WHAT TO DO>
Go through the material and copy every line in which "cells" appears.

-- GIVEN INFORMATION follows --

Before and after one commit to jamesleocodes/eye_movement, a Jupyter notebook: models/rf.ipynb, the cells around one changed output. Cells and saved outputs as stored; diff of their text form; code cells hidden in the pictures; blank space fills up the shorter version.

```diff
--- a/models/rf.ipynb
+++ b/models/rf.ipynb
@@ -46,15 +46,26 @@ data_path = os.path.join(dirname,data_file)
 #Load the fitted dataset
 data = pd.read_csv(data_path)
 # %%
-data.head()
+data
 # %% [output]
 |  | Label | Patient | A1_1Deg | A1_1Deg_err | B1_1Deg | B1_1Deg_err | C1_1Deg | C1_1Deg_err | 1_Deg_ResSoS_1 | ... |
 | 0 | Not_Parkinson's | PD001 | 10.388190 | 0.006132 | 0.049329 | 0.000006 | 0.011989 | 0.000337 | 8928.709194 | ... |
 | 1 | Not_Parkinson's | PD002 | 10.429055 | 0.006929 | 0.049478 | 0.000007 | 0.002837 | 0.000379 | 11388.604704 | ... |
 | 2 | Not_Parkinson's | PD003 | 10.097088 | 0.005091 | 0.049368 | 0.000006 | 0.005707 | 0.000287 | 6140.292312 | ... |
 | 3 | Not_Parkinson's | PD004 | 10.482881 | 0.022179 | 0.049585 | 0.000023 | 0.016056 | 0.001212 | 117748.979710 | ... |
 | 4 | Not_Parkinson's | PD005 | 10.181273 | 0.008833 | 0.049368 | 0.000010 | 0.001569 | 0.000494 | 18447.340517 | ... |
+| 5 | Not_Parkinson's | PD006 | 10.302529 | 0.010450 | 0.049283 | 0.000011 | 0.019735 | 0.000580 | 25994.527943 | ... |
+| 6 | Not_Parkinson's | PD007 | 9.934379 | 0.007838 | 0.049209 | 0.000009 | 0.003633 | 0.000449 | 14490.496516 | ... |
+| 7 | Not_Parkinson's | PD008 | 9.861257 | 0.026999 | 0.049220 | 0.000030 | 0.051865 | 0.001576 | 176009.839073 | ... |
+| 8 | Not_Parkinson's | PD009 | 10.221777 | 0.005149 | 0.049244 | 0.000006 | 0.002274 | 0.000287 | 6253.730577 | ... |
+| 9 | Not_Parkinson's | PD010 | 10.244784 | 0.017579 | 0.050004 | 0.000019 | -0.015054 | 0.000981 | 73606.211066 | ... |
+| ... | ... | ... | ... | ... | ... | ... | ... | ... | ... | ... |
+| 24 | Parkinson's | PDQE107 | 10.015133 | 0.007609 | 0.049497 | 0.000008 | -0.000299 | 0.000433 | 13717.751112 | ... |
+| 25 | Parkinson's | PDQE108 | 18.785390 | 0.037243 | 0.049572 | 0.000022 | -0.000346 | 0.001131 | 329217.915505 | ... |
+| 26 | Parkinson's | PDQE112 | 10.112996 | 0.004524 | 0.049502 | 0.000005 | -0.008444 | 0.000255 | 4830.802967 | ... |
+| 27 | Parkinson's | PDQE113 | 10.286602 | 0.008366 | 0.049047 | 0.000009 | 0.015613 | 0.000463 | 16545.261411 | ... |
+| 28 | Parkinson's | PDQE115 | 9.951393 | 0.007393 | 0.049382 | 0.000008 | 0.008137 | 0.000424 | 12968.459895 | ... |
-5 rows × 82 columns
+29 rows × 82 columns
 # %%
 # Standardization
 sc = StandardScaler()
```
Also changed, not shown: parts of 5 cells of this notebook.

-- GIVEN INFORMATION concluded --

FINAL ANSWER>
Before and after one commit to jamesleocodes/eye_movement, a Jupyter notebook: models/rf.ipynb, the cells around one changed output. Cells and saved outputs as stored; diff of their text form; code cells hidden in the pictures; blank space fills up the shorter version.
Also changed, not shown: parts of 5 cells of this notebook.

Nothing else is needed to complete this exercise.